... RUST! Come on, any place that salts its roads regularly also has a high turnover of cars - ever seen a car older than 15 years in Montreal? RUST EVERYWHERE. CarLover, Wed, 20th Jan 2010
I drive a gritter for fife council in Scotland. our standard spread(preventive for frost) used to be 20 grammes of salt per square metre of road. Since the "big freeze" we have reduced the amount to ten grammes,this is doing a far better job,the cars are running the salt in and you can see where the salts working,where as before with 20 the whole road was slick and wet with brine. On a 10 gramm spread my route is 92 kilometers and i use 2.2 tons. Not all is gritting,some is free running,and there is travel to and fro my route, The Gritterman, Tue, 2nd Mar 2010
I can't help thinking that seawater may be an instant melting solution if poured in quantity to an area, just as hot water melts ice, but the relative sality of the sea water wouldn't provide a strong enough concentration of salt if it was briefly sprayed on roads and paths by some sort of machine like a gritter surely?
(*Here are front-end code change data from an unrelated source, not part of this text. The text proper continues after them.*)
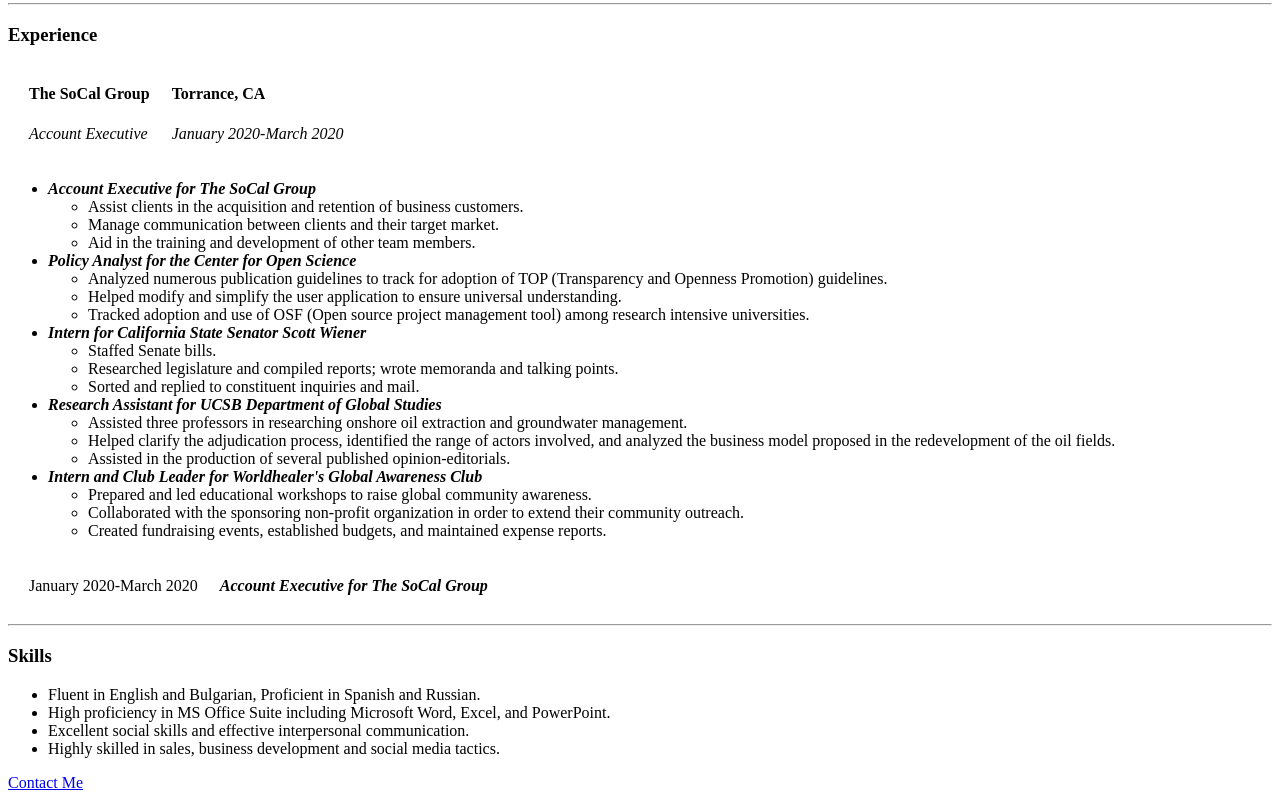
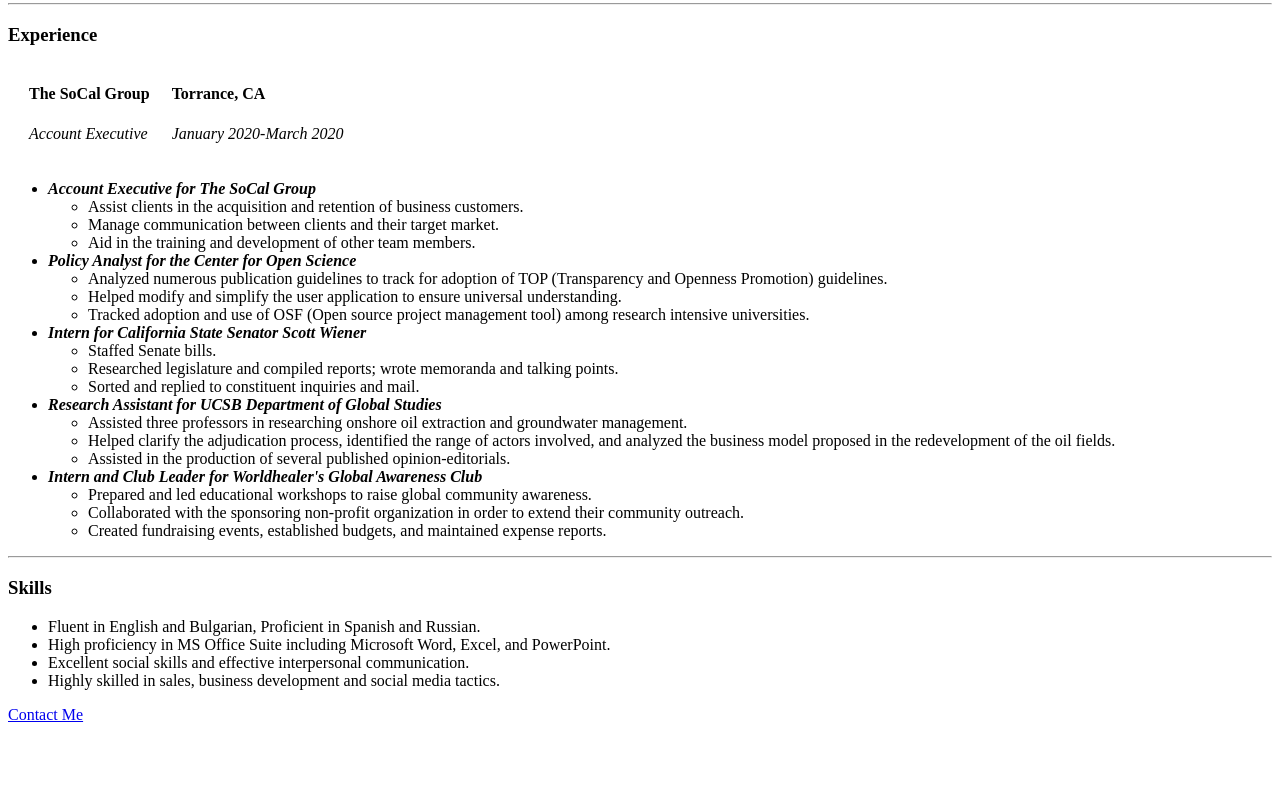
Before and after one commit to kalinabak/CV, a plain HTML site: page index.html in a window 1280 px wide. Shown: the part 579-1379 px from the top of the page. After the commit the page ends 1311 px from the top, so only its background shows below. Drawn offline with Linux system fonts and the light colour scheme.

Commit message:
New CV index

```diff
--- a/index.html
+++ b/index.html
@@ -76,12 +76,6 @@
       <li>Created fundraising events, established budgets, and maintained expense reports.</li>
     </ul>
 </ul>
-<table cellspacing="20">
-  <tr>
-    <td>January 2020-March 2020</td>
-    <td><em><strong>Account Executive for The SoCal Group</strong></em></td>
-  </tr>
-</table>
     <hr>
     <h3>Skills</h3>
     <ul>
```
I think people are forgetting that overnight temperatures have regularly gone down to as much as -5 degrees, which is lower than the freezing point of seawater which is about -2 degrees, so the seawater would still freeze and add to the problem. I think we really need to look at non chemical methods to deal with snow and ice as they do in countries like Canada where in certain places it's the law that you have to clear the snow from the pavement outside your property daily so the paths are clear to walk on and the snow doesn't get compounded and freezes into ice in the first place and then they sweep the snow off all the roads and remaining paths with road sweeper type machines. Mechanical clearance instead of chemical. Not so fun I know, but cheap and simple. Loubielou, Wed, 3rd Mar 2010
lol! wow! its so kool. i cant belive its that simple and so kool kabina, Sat, 20th Mar 2010
The answer must be to use any surplus heat from the sun to evaporate the water from the seawater in the summer and then store the salt till the winter. It was quite common in the past to have brine pans on the coast where salt was collected from sea water JohnM, Fri, 7th May 2010
instead of mining rock salt could our abundant supply of seawater not be harvested and seperated ,for its salt content ,and then applied ????? graham fraser, Fri, 7th Jan 2011
best project halona, Tue, 25th Jan 2011
this experiment was bad because samuel macleod said it was pad, Tue, 4th Nov 2014